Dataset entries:
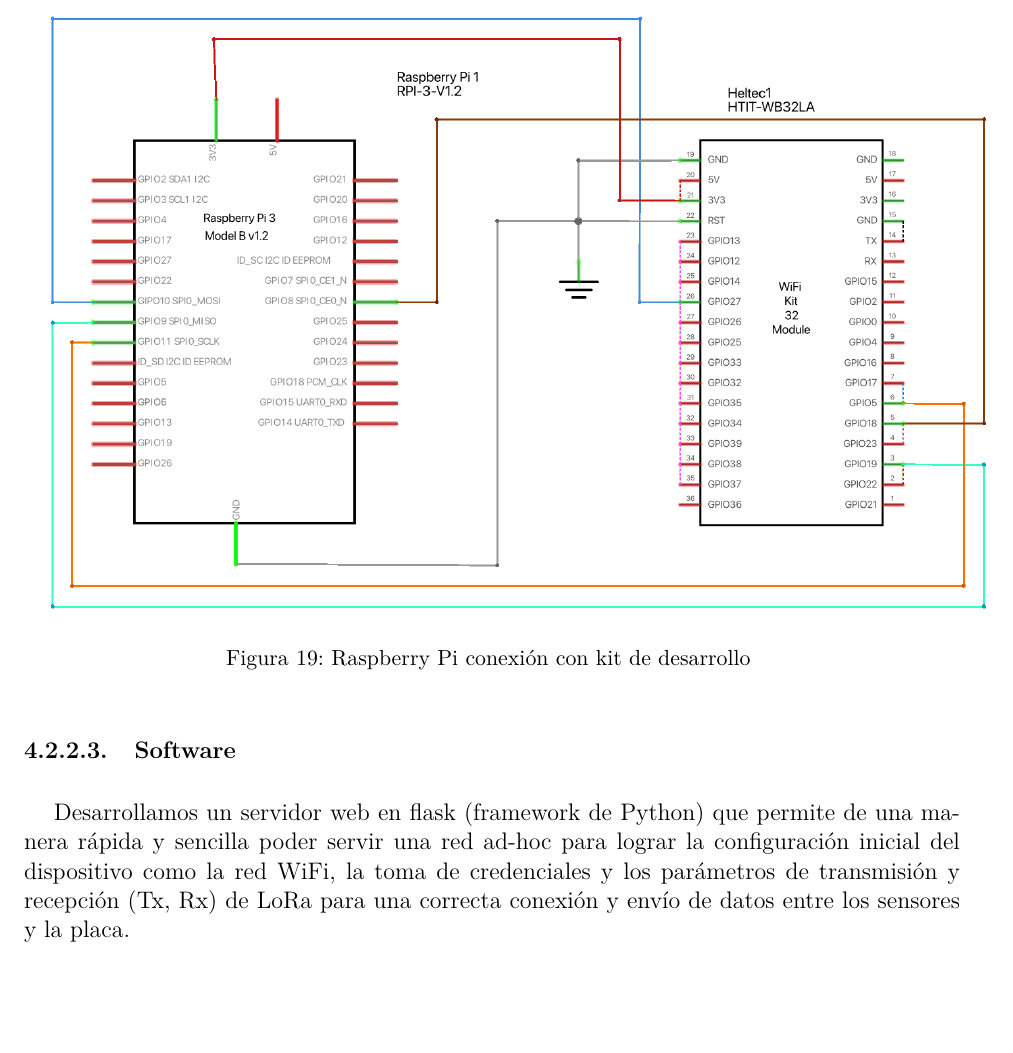
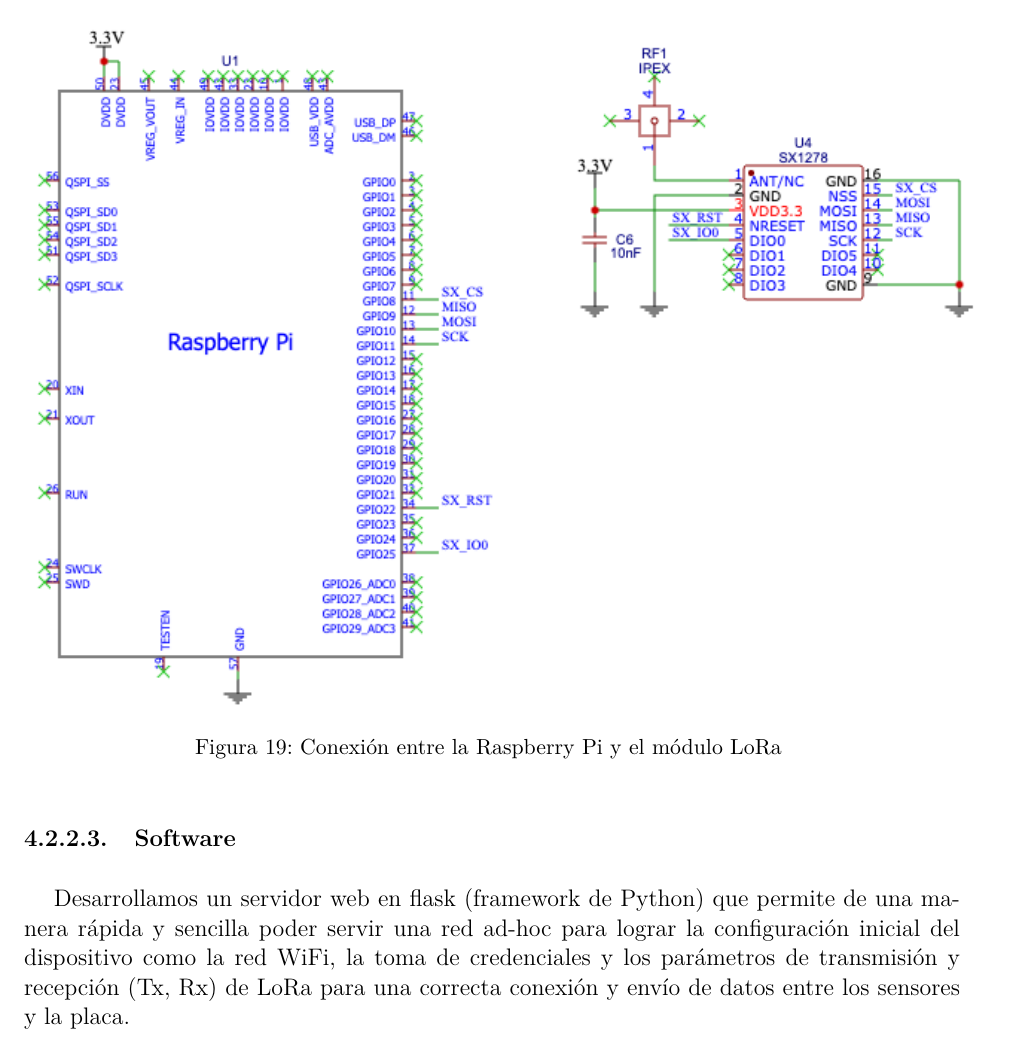
Before and after one commit to dsec-thesis/project_report, a LaTeX thesis (main.tex, which reads secciones/section_4/nodo_de_borde.tex): part of page 52 of 82, cut at the place of the change, the shorter picture padded with empty space. Compiled offline with pdfLaTeX; a missing font is replaced by an installed copy or a similar font; a LaTeX package or settings file that is missing is left out.

Commit message:
replace concentrator schematic

```diff
--- a/secciones/section_4/nodo_de_borde.tex
+++ b/secciones/section_4/nodo_de_borde.tex
@@ -33,7 +33,7 @@
 
 Dado que nuestra Raspberry Pi 3 debe recibir y enviar mensajes a través de LoRa, se presenta a continuación el diagrama de conexión entre la Raspberry Pi y la placa Heltec. Para lograr esta comunicación, se utilizará el protocolo SPI (Interfaz Periférica en Serie) entre ambas placas:
 
-\insertimage[\label{raspberry_pi_conexion}]{secciones/section_4/images/raspberry_pi_conexion}{width=17cm}{Raspberry Pi conexión con kit de desarrollo}
+\insertimage[\label{concentrator_schematic}]{secciones/section_4/images/concentrator_schematic}{width=17cm}{Conexión entre la Raspberry Pi y el módulo LoRa}
 
 \subsubsubsection{Software}
 Desarrollamos un servidor web en flask (framework de Python) que permite de una manera rápida y sencilla poder servir una red ad-hoc para lograr la configuración inicial del dispositivo como la red WiFi, la toma de credenciales y los parámetros de transmisión y recepción (Tx, Rx) de LoRa para una correcta conexión y envío de datos entre los sensores y la placa.
```
Also changed, not shown: secciones/section_4/images/concentrator_schematic.png (added).
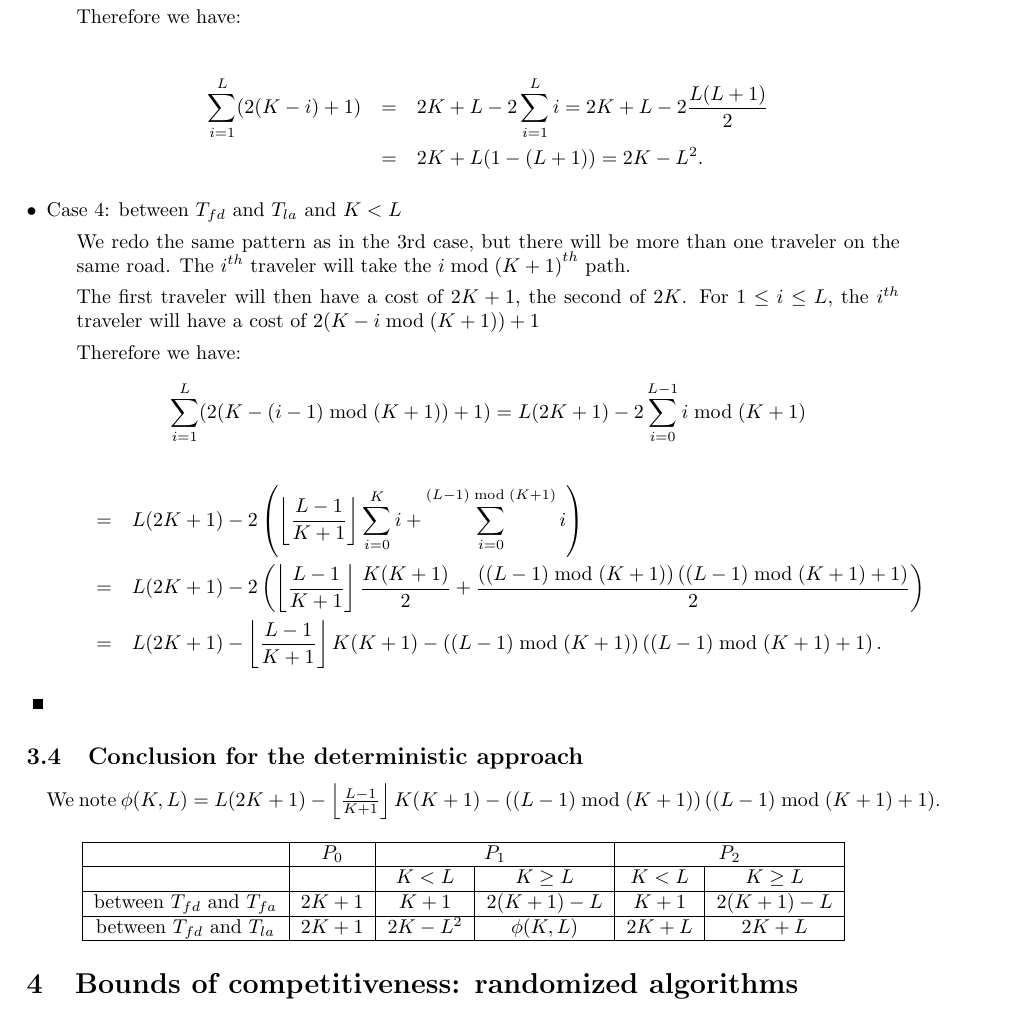
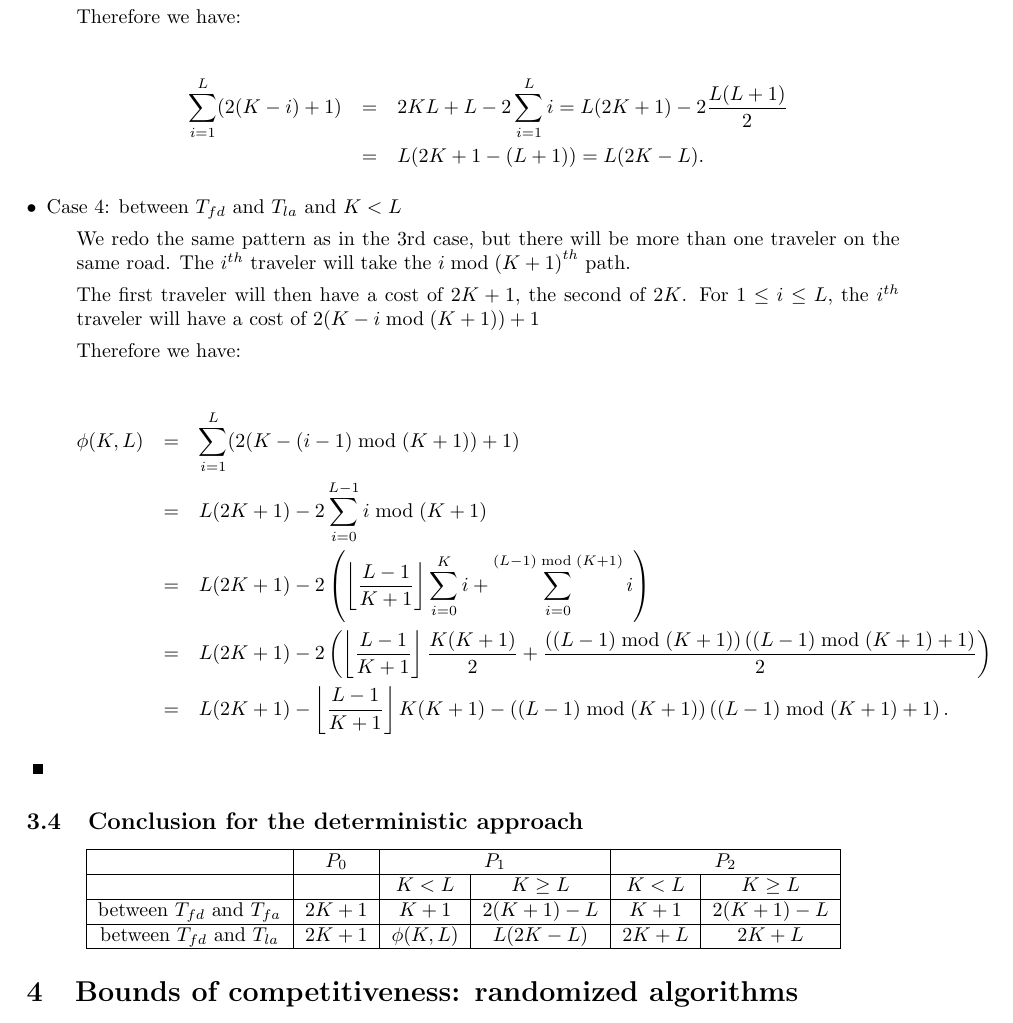
Before and after one commit to jeandesma/CTP, a LaTeX document (RapportCEI.tex): part of page 8 of 11, cut so that both start at the same text. Compiled offline with pdfLaTeX.

Commit message:
Erreurs formules partial communication rectifiées

```diff
--- a/RapportCEI.tex
+++ b/RapportCEI.tex
@@ -481,10 +481,10 @@ Therefore we have:
 
 \begin{eqnarray}
 \sum_{i=1}^{L}(2(K-i)+1)
-&=& 2K + L - 2\sum_{i=1}^{L}i
-= 2K + L - 2\frac{L(L+1)}{2} \nonumber \\
-&=& 2K + L(1-(L+1))
-= 2K - L^2.\nonumber
+&=& 2KL + L - 2\sum_{i=1}^{L}i
+= L(2K+1) - 2\frac{L(L+1)}{2} \nonumber \\
+&=& L(2K + 1-(L+1))
+= L(2K - L).\nonumber
 \end{eqnarray}
 
 \item[$\bullet$] Case 4: between $T_{fd}$ and $T_{la}$ and $K<L$
@@ -494,10 +494,10 @@ We redo the same pattern as in the 3rd case, but there will be more than one tra
 The first traveler will then have a cost of $2K+1$, the second of $2K$. For $1 \leq i \leq L$, the $i^{th}$ traveler will have a cost of $2(K-i\bmod{(K+1)})+1$
 
 Therefore we have:
-\[
-\sum_{i=1}^{L}(2(K-(i-1)\bmod{(K+1)})+1) = L(2K+1) - 2\sum_{i=0}^{L-1}i\bmod{(K+1)}
-\]
+
 \begin{eqnarray}
+\phi(K,L) &=& \sum_{i=1}^{L}(2(K-(i-1)\bmod{(K+1)})+1) \nonumber \\
+&=& L(2K+1) - 2\sum_{i=0}^{L-1}i\bmod{(K+1)} \nonumber \\
 &=& L(2K + 1) - 2\left(\left\lfloor \frac{L-1}{K+1} \right\rfloor \sum_{i=0}^{K}i + \sum_{i=0}^{(L-1)\bmod(K+1)}i\right) \nonumber \\
 &=& L(2K + 1) - 2\left(\left\lfloor \frac{L-1}{K+1} \right\rfloor\frac{K(K+1)}{2} + \frac{\left((L-1)\bmod(K+1)\right)\left((L-1)\bmod(K+1) + 1\right)}{2}\right)\nonumber \\
 &=& L(2K + 1) - \left\lfloor \frac{L-1}{K+1} \right\rfloor K(K+1)- \left((L-1)\bmod(K+1)\right)\left((L-1)\bmod(K+1) + 1\right).\nonumber
@@ -507,7 +507,6 @@ Therefore we have:
 \end{proof}
 
 \subsection{Conclusion for the deterministic approach}
-\paragraph{} We note $\phi(K,L) = {L(2K + 1) - \left\lfloor \frac{L-1}{K+1} \right\rfloor K(K+1)- \left((L-1)\bmod(K+1)\right)\left((L-1)\bmod(K+1) + 1\right)}$.
 
 \begin{center}
 \begin{tabular}{|c|c|c|c|c|c|}
@@ -518,7 +517,7 @@ Therefore we have:
 \hline
  between $T_{fd}$ and $T_{fa}$  & ${2K + 1}$ & ${K+1}$ & ${2(K+1)-L}$ & ${K+1}$ & ${2(K+1)-L}$     \\
 \hline
-between $T_{fd}$ and $ T_{la}$  & ${2K+1}$ & ${ 2K - L^2}$ & $\phi(K,L)$ & ${2K+L}$  & ${2K+L}$ \\
+between $T_{fd}$ and $ T_{la}$  & ${2K+1}$ & $\phi(K,L)$ & ${ L(2K - L)}$ & ${2K+L}$  & ${2K+L}$ \\
 \hline
 \end{tabular}
 \end{center}
```
Also changed, not shown: RapportCEI.pdf, 3 other files.
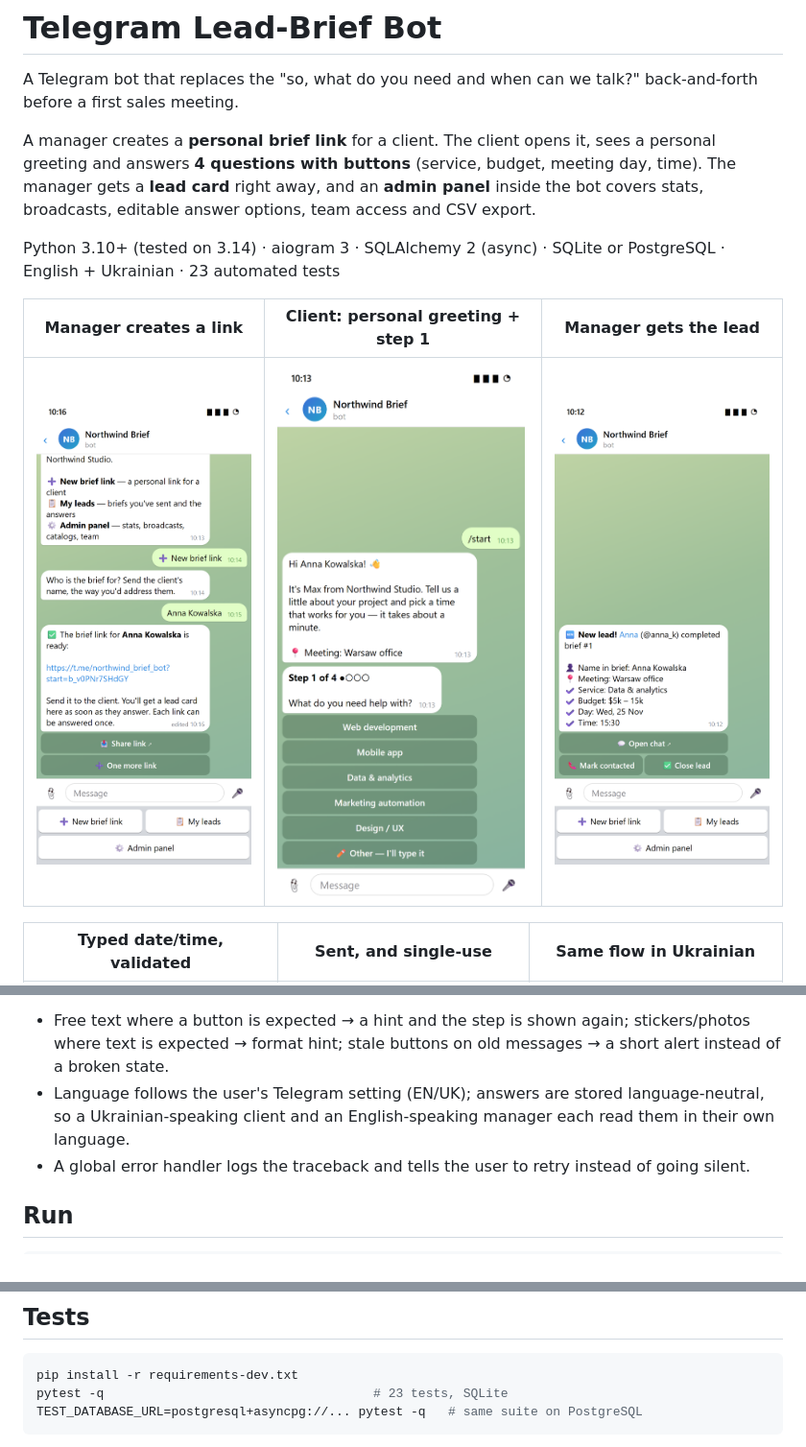
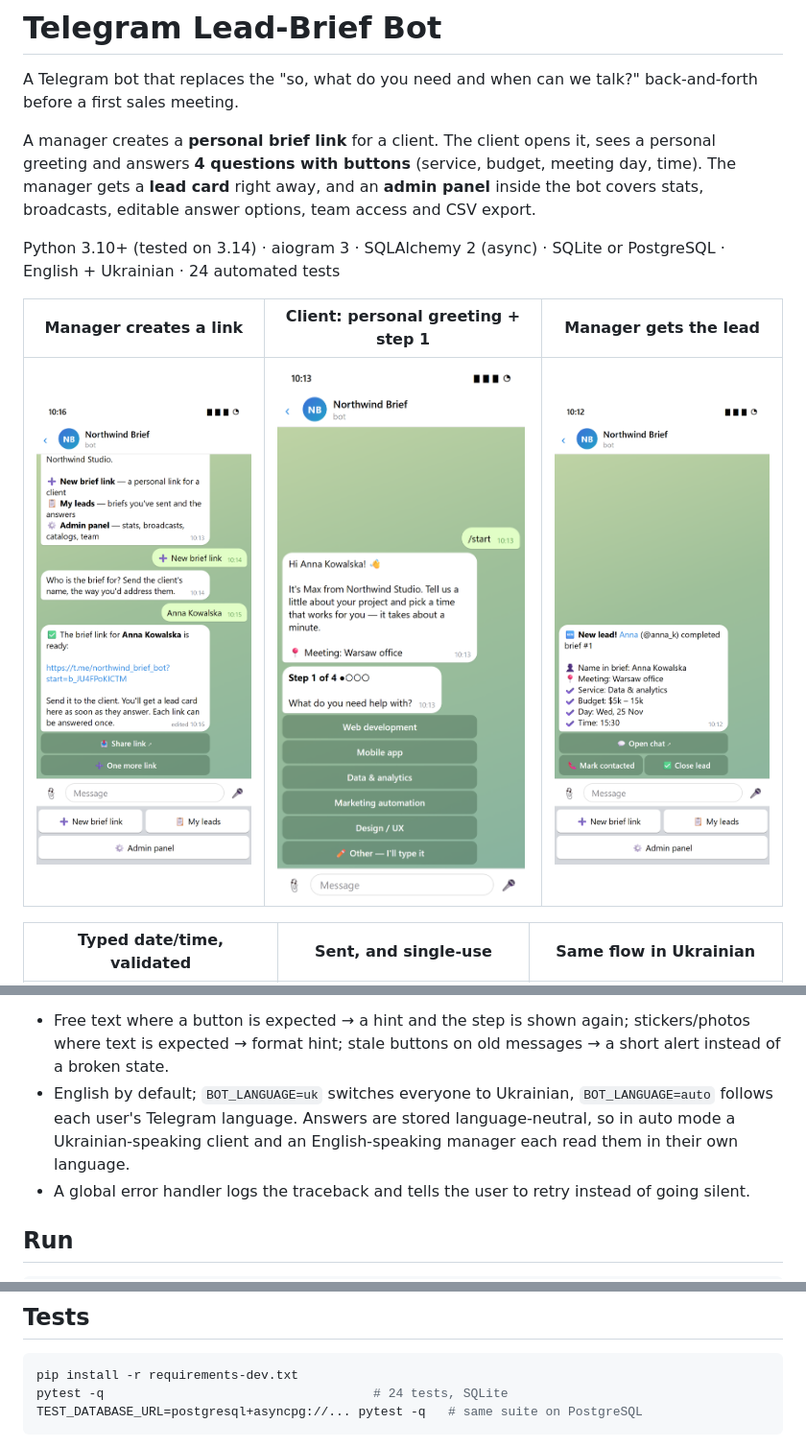
Before and after one commit to pavloshylov/telegram-lead-brief-bot, a Markdown page: README.md, 3 parts joined by grey strips. Shown at 96% size. Drawn GitHub-style; pictures changed too: docs/screens/01_manager_link.png.

Commit message:
English by default; BOT_LANGUAGE setting (en/uk/auto)

````diff
--- a/README.md
+++ b/README.md
@@ -6,7 +6,7 @@ A manager creates a **personal brief link** for a client. The client opens it, s
 **4 questions with buttons** (service, budget, meeting day, time). The manager gets a **lead card** right away, and an
 **admin panel** inside the bot covers stats, broadcasts, editable answer options, team access and CSV export.
 
-Python 3.10+ (tested on 3.14) · aiogram 3 · SQLAlchemy 2 (async) · SQLite or PostgreSQL · English + Ukrainian · 23 automated tests
+Python 3.10+ (tested on 3.14) · aiogram 3 · SQLAlchemy 2 (async) · SQLite or PostgreSQL · English + Ukrainian · 24 automated tests
 
 | Manager creates a link | Client: personal greeting + step 1 | Manager gets the lead |
 |---|---|---|
@@ -55,8 +55,9 @@ button is the bot's actual output. Names and data are fictional.*
 **Robustness**
 - Free text where a button is expected → a hint and the step is shown again; stickers/photos where text is expected →
   format hint; stale buttons on old messages → a short alert instead of a broken state.
-- Language follows the user's Telegram setting (EN/UK); answers are stored language-neutral, so a Ukrainian-speaking
-  client and an English-speaking manager each read them in their own language.
+- English by default; `BOT_LANGUAGE=uk` switches everyone to Ukrainian, `BOT_LANGUAGE=auto` follows each user's
+  Telegram language. Answers are stored language-neutral, so in auto mode a Ukrainian-speaking client and an
+  English-speaking manager each read them in their own language.
 - A global error handler logs the traceback and tells the user to retry instead of going silent.
 
 ## Run
@@ -79,7 +80,7 @@ To try both roles with a single Telegram account, set `ALLOW_SELF_BRIEF=true` (d
 
 ```bash
 pip install -r requirements-dev.txt
-pytest -q                                    # 23 tests, SQLite
+pytest -q                                    # 24 tests, SQLite
 TEST_DATABASE_URL=postgresql+asyncpg://... pytest -q   # same suite on PostgreSQL
 ```
 
````
Also changed, not shown: 7 other files.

Exercise directions:
An exact copy of the lines from the one containing "24 tests, SQLite" through the end of the entries is required, and nothing beyond them.

Reply:
+pytest -q                                    # 24 tests, SQLite
 TEST_DATABASE_URL=postgresql+asyncpg://... pytest -q   # same suite on PostgreSQL
 ```
 
````
Also changed, not shown: 7 other files.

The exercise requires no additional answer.